The suit, which came on Tuesday, seeks a civil penalty of $50,000 from Omarosa, who White House lawyers claim repeatedly ignored requests to deliver the required information.
After her firing from the White House in 2017, Omarosa attempted to promote her new book with a series of press interviews in which she promised damaging information on the president’s administration, but ultimately provided nothing.
The Justice Department is suing Omarosa Manigault Newman, a former aide in the Trump White House, for failing to file a legally required personal financial disclosure report after she was fired in 2017.
The lawsuit says Manigault Newman never filed the report required from departing senior staffers and largely ignored numerous requests from White House lawyers to submit the report following her acrimonious departure from her post as communications director in the Office of Public Liaison.
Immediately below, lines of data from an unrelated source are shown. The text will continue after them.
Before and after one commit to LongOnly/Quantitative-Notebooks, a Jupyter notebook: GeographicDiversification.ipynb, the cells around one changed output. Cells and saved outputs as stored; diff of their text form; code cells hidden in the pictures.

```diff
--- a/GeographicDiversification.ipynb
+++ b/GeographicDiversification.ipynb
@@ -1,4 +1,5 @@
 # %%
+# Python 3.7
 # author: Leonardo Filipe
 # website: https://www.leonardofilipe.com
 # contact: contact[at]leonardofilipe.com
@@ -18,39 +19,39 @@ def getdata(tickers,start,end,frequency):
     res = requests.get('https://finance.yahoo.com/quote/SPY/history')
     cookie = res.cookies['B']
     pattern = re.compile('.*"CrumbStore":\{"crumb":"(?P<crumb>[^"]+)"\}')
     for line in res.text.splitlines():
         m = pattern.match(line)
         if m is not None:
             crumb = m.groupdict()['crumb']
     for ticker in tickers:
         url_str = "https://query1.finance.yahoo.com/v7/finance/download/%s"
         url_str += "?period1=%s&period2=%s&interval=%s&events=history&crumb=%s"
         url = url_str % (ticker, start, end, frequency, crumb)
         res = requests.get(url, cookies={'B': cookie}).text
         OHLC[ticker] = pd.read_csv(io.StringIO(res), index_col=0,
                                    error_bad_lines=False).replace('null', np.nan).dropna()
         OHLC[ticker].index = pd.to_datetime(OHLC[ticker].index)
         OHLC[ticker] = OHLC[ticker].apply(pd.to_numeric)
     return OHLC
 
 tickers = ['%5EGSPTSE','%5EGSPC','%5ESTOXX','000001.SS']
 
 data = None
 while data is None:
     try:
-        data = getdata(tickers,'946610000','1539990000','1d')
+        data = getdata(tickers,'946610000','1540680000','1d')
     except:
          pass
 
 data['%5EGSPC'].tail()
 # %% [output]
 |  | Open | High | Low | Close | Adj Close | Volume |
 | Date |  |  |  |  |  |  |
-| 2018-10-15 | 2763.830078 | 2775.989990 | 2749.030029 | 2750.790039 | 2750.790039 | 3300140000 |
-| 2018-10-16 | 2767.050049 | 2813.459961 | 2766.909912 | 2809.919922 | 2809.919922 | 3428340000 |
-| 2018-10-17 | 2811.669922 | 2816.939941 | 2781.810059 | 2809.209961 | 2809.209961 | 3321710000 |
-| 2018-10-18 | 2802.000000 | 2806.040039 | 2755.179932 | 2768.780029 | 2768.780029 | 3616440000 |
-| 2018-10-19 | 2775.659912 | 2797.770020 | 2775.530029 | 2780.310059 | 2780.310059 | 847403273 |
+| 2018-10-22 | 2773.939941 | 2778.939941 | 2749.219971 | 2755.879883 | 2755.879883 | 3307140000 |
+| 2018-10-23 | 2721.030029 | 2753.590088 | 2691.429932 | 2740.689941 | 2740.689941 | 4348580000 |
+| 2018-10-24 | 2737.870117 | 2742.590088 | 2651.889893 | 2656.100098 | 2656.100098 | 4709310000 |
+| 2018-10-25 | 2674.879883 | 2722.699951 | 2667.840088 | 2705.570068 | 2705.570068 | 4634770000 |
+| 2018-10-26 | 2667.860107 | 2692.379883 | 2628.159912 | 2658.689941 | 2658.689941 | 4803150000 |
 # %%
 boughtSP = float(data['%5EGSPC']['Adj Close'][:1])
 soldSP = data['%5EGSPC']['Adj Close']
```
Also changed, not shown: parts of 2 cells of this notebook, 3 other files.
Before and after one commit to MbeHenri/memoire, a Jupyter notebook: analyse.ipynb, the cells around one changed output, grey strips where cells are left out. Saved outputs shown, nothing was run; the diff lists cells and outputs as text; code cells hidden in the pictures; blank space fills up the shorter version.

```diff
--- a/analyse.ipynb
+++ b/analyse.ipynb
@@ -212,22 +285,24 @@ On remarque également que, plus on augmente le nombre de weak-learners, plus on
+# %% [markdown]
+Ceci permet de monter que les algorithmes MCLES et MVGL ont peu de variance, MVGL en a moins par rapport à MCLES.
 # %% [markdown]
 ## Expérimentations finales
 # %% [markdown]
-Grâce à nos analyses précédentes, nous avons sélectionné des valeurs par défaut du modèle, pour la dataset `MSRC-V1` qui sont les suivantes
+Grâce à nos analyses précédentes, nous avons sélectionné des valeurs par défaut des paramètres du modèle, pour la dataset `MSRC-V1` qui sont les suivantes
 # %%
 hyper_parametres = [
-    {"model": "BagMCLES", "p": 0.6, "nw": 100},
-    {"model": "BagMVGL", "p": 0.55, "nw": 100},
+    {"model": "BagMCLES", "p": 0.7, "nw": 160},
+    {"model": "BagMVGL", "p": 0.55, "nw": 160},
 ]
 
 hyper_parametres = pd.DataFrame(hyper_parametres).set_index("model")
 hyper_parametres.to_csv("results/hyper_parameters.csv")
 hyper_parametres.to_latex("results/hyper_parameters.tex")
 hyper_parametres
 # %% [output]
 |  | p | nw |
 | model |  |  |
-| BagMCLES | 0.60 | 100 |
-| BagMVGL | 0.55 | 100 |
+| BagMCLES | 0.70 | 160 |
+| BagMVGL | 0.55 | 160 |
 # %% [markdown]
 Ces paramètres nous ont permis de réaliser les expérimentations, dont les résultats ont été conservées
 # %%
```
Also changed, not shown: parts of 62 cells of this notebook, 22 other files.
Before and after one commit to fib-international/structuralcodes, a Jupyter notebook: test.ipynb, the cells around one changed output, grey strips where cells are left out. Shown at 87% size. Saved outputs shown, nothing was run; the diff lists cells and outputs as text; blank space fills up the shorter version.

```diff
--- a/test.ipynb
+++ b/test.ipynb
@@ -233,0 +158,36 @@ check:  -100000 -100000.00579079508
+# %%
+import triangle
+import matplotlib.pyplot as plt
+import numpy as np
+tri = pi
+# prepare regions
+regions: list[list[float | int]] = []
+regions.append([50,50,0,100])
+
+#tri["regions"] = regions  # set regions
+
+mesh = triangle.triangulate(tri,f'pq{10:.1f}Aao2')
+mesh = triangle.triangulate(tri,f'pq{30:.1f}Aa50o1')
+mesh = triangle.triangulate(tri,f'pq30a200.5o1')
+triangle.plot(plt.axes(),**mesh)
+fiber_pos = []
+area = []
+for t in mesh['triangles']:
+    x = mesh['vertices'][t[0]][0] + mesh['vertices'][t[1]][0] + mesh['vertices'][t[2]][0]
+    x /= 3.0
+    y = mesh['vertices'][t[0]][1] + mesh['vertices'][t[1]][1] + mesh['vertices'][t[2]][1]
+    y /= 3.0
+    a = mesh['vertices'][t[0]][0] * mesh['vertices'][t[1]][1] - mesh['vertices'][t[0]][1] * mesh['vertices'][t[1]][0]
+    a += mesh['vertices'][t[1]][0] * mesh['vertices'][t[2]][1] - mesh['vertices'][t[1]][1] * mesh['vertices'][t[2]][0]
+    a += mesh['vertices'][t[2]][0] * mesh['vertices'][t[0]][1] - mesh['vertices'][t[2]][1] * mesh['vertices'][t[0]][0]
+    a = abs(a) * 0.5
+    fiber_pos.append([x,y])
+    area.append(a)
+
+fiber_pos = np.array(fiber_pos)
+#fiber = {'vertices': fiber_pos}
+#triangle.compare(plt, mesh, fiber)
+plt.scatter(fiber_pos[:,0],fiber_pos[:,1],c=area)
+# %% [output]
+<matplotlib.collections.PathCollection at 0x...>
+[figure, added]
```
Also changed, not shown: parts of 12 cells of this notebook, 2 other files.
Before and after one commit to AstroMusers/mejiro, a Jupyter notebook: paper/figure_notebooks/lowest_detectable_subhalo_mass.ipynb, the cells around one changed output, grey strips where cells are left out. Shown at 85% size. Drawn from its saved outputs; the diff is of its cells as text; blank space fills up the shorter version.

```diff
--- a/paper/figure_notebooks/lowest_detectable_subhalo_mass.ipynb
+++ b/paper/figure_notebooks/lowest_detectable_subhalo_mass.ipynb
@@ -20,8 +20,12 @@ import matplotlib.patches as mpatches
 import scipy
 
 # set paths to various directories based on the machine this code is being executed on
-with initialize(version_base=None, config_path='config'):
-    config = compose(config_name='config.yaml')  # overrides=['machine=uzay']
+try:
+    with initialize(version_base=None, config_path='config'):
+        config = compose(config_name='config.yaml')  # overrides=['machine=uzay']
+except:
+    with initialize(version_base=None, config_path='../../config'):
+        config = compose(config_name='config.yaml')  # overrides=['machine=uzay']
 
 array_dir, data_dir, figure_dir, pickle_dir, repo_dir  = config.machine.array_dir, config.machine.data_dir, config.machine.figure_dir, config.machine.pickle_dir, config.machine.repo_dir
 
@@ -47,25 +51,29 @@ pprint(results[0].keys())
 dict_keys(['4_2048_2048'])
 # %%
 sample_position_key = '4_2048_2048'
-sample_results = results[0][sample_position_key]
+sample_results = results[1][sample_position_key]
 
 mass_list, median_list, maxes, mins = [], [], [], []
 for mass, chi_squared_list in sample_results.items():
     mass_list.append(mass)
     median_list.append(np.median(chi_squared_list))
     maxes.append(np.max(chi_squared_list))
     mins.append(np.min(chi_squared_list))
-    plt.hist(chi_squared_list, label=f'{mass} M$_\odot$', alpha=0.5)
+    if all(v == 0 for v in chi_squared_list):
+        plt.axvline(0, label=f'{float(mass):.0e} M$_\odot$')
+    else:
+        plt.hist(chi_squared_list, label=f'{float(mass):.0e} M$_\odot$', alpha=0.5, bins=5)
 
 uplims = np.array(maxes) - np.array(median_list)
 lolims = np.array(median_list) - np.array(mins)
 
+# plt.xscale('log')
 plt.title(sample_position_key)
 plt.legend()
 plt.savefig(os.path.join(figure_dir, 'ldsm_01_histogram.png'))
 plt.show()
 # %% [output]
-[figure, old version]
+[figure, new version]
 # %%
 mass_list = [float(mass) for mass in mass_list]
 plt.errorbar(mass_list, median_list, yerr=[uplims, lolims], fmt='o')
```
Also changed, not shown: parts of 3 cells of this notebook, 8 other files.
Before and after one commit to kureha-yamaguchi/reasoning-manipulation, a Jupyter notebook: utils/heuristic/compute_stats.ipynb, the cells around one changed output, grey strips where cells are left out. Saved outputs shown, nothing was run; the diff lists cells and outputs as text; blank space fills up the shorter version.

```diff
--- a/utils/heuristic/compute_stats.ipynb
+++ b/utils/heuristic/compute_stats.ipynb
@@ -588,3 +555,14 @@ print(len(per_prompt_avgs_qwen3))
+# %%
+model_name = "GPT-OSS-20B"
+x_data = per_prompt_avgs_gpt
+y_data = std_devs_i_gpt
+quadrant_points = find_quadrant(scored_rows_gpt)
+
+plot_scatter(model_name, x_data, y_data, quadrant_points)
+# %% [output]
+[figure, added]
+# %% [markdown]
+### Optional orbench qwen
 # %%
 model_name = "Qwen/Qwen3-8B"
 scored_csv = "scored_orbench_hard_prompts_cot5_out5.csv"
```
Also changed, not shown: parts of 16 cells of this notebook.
The suit, filed Tuesday in U.S. District Court in Washington, asks a judge to order Manigault Newman to file the report and to pay a civil penalty of $50,000 for “willfully” defying the ethics mandate.
About eight months after her forced exit from the White House, Manigault Newman released a tell-all book, “Unhinged,” and used a publicity tour for the book to release audio recordings she secretly made of conversations with President Donald Trump and colleagues, including one of the meeting where the White House chief of staff at the time, John Kelly, dismissed her.
Trump responded with a series of personal attacks on his former appointee and famously backstabbing “Apprentice” contestant, calling her a “crazed, crying lowlife” and a “dog.”
Trump campaign lawyers also filed a legal action against Manigault Newman, asking an arbitrator to rule that she violated a confidentiality agreement by publishing claims about incidents on the campaign.
Despite the bad blood, a Justice Department official portrayed the filing as routine in such cases.
However, Manigault Newman blasted the suit as political payback and insisted she couldn’t file the report because the White House never returned her personal files after she left.
“Since my departure from the White House in 2017, I have attempted to get back my six boxes of personal items, which included financial records needed for this report,” she said in a statement responding to the suit. “The White House has admitted that they have my things … and yet refuse to return these items. … This lawsuit as well as the arbitration is political retribution from the White House, plain and simple.”
A White House spokesman did not immediately respond to a request for comment on the status of her personal files.
The outcome of the confidentiality fight relating to her work for the campaign is unclear, but just last month Manigault Newman launched another legal salvo against her former employer, seeking to join a lawsuit alleging that women staffers were underpaid by Trump’s presidential bid. A judge recently dismissed that suit, but said he would permit it to be refiled.